● Activity
Below are records. Find each line in them that holds the word "const" and copy it.

[[ Material supplied, beginning ]]

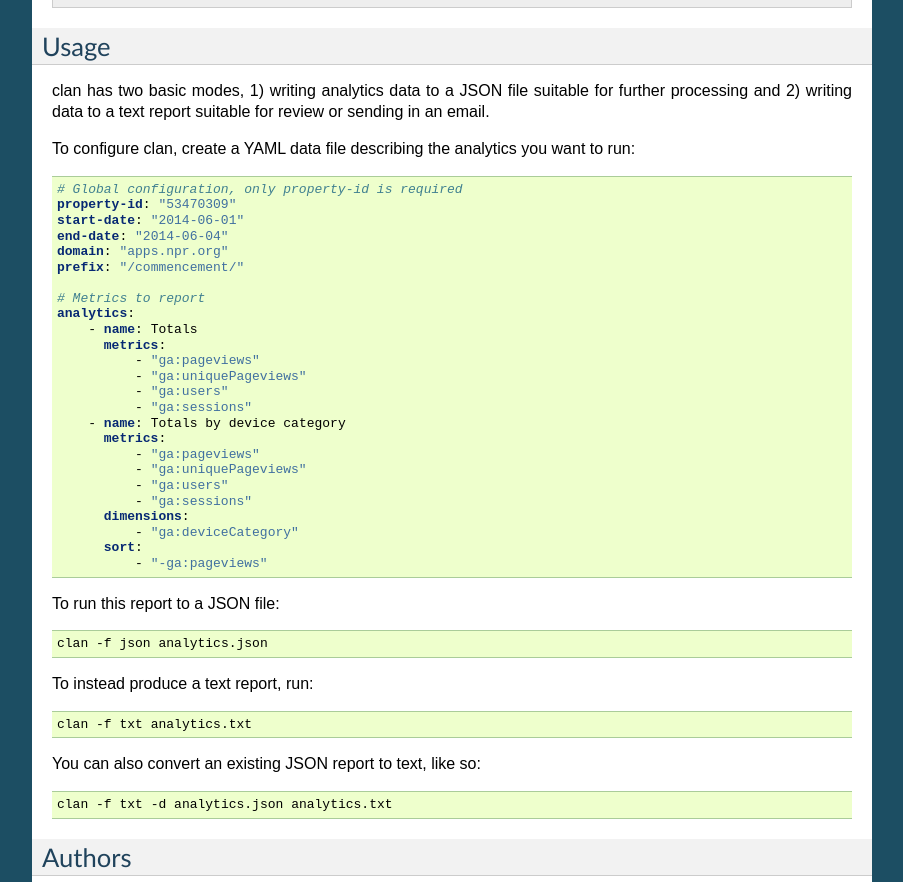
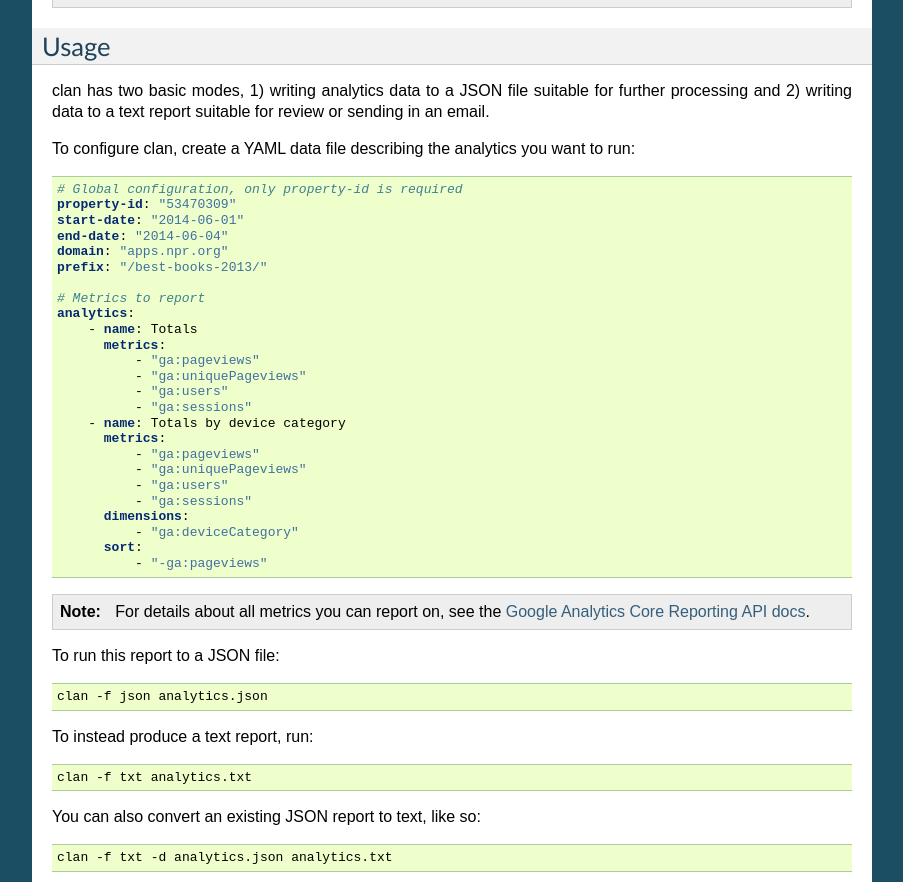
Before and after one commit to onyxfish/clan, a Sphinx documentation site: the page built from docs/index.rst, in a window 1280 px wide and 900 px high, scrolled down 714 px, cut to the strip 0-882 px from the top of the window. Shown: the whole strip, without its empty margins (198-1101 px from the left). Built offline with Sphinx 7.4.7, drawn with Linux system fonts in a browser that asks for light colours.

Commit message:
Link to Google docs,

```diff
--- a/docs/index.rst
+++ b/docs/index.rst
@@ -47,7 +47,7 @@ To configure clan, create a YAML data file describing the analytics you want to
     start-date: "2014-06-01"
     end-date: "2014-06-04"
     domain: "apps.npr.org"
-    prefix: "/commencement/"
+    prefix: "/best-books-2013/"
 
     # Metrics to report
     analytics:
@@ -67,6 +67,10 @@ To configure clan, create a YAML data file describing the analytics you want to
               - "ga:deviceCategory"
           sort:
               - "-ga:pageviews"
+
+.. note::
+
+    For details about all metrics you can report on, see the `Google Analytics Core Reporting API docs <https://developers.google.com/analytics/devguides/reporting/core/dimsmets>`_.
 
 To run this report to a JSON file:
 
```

[[ Material supplied, end ]]
[[ Material supplied, beginning ]]

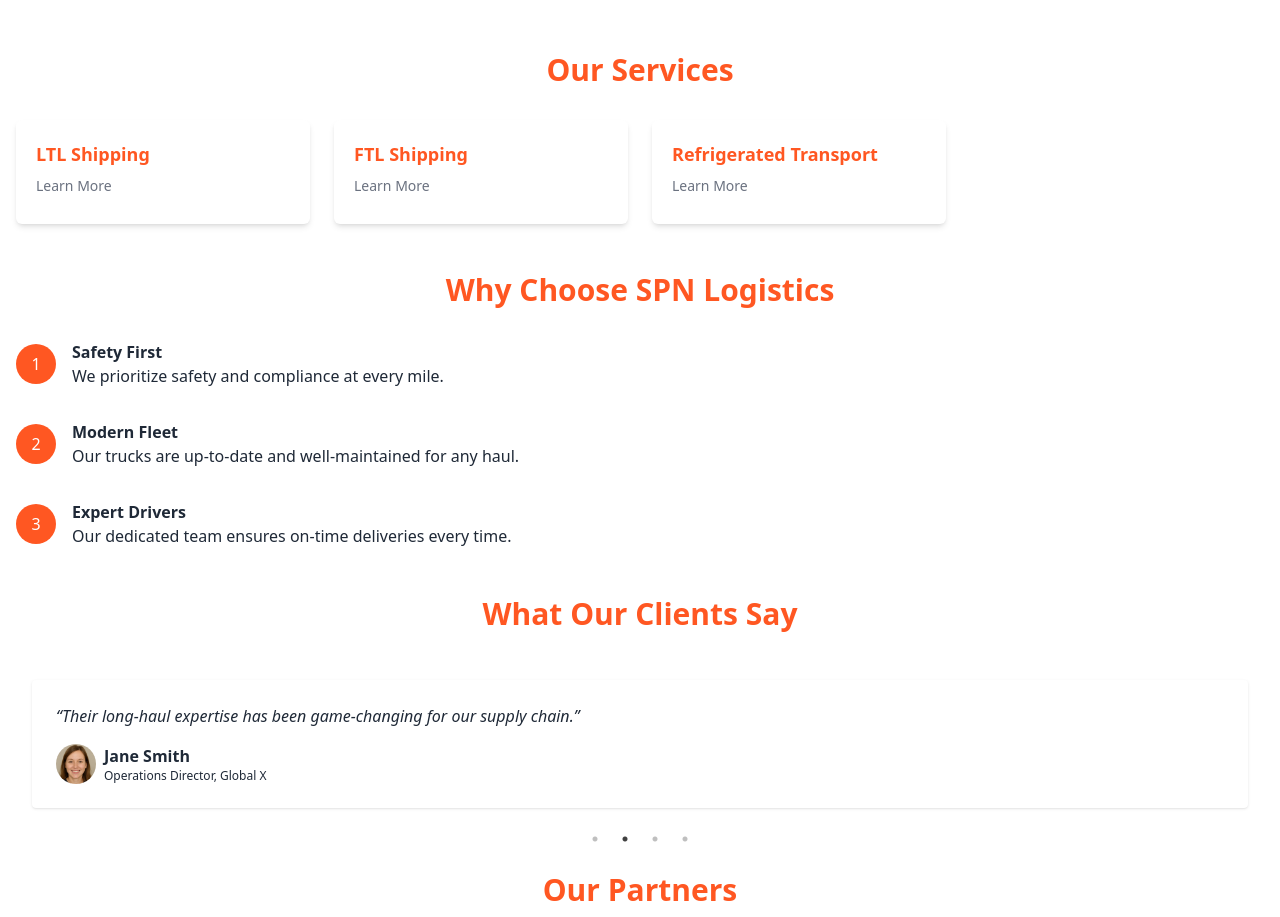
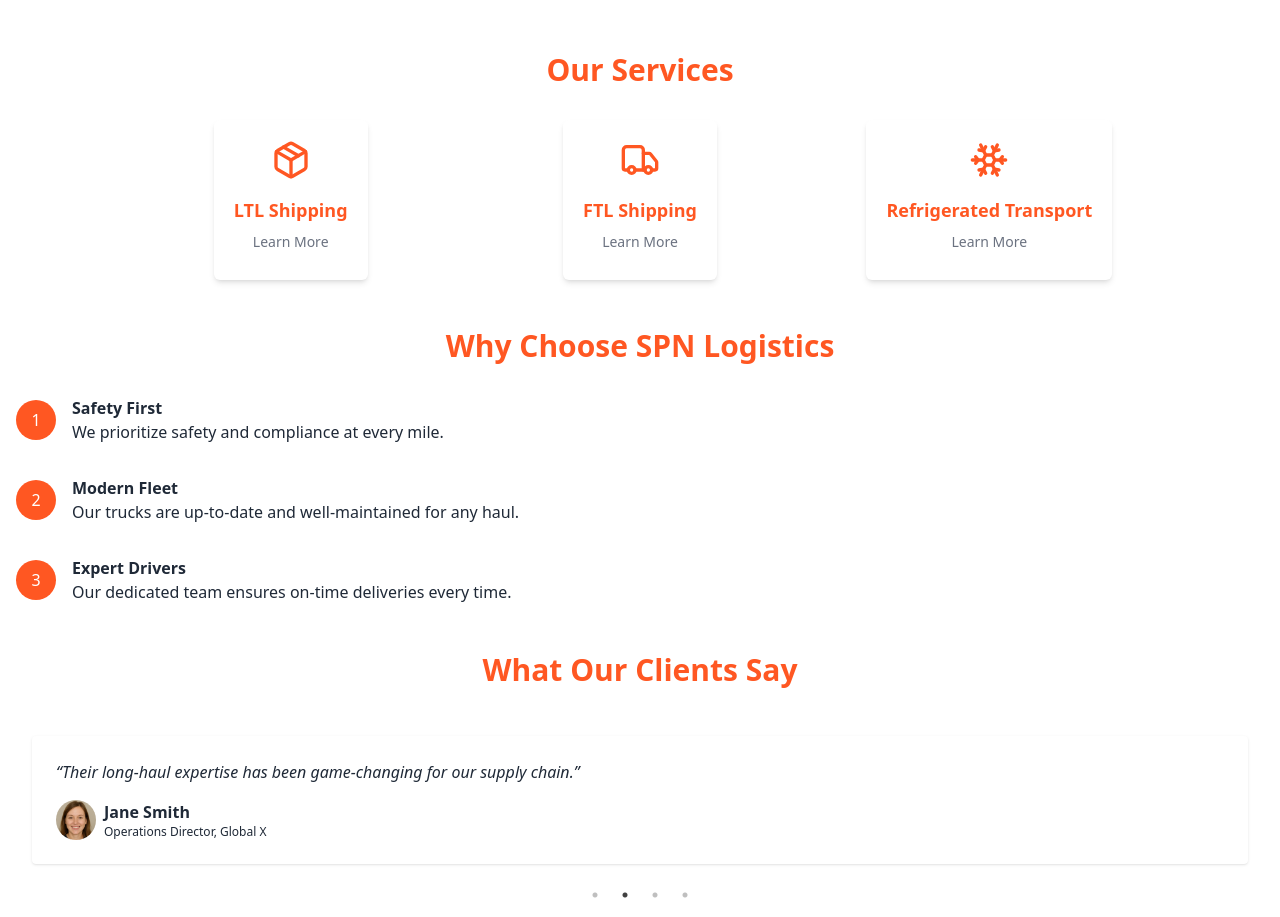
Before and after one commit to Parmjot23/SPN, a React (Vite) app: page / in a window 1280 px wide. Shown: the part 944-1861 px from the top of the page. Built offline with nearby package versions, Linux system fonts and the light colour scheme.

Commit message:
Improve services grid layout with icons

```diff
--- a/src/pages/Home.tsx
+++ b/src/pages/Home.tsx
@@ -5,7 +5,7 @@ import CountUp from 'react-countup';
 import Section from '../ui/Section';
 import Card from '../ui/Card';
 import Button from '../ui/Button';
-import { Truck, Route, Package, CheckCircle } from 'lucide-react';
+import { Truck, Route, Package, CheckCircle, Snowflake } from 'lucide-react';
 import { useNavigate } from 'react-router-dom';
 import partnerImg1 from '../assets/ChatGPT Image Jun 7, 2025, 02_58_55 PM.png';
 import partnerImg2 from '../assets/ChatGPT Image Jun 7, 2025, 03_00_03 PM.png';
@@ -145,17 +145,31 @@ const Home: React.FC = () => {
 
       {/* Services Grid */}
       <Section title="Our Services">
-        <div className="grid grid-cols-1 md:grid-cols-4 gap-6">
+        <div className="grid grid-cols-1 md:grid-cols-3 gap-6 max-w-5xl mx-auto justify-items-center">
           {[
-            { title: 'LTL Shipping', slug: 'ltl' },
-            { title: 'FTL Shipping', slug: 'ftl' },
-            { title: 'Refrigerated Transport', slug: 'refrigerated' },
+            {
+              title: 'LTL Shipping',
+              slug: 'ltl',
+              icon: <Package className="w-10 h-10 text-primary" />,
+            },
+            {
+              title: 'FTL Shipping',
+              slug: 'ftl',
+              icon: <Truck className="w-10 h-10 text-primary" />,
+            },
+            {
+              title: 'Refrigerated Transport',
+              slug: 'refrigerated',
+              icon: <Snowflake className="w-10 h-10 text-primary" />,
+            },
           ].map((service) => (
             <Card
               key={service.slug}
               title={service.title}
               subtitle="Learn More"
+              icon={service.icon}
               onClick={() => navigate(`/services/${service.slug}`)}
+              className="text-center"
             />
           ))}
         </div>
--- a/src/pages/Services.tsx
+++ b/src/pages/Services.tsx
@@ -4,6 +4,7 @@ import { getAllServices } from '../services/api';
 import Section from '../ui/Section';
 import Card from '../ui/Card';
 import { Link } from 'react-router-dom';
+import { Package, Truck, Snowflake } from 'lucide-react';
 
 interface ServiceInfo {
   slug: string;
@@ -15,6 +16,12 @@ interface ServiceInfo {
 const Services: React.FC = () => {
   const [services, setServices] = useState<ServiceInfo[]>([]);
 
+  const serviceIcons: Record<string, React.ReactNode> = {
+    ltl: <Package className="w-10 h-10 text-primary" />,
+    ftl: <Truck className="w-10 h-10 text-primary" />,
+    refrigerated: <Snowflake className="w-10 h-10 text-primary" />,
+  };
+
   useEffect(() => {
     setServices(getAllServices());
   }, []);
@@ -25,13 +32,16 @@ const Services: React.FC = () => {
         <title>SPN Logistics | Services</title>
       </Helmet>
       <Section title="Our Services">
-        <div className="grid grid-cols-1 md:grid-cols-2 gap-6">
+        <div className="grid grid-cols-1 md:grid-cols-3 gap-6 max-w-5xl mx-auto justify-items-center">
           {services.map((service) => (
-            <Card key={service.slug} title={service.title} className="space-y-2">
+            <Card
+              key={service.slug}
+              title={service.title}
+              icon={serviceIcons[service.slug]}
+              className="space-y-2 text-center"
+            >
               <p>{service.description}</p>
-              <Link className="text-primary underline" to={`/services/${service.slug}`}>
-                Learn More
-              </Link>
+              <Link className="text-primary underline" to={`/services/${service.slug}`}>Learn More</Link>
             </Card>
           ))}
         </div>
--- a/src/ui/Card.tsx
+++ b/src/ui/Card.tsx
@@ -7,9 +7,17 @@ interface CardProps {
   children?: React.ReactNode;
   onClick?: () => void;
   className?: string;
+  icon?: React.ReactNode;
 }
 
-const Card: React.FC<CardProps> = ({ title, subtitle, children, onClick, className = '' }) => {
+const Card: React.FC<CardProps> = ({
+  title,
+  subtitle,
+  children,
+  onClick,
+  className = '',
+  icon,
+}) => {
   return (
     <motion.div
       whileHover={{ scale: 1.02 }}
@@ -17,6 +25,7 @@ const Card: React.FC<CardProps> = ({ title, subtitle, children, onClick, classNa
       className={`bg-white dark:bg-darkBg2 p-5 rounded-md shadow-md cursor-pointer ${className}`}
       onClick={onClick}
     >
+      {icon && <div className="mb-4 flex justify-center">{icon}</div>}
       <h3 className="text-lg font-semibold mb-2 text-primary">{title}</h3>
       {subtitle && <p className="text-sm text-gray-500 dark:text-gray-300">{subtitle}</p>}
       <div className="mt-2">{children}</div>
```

[[ Material supplied, end ]]

● Reply to the task
@@ -145,17 +145,31 @@ const Home: React.FC = () => {
 const Services: React.FC = () => {
   const [services, setServices] = useState<ServiceInfo[]>([]);
+  const serviceIcons: Record<string, React.ReactNode> = {
@@ -25,13 +32,16 @@ const Services: React.FC = () => {
-const Card: React.FC<CardProps> = ({ title, subtitle, children, onClick, className = '' }) => {
+const Card: React.FC<CardProps> = ({
@@ -17,6 +25,7 @@ const Card: React.FC<CardProps> = ({ title, subtitle, children, onClick, classNa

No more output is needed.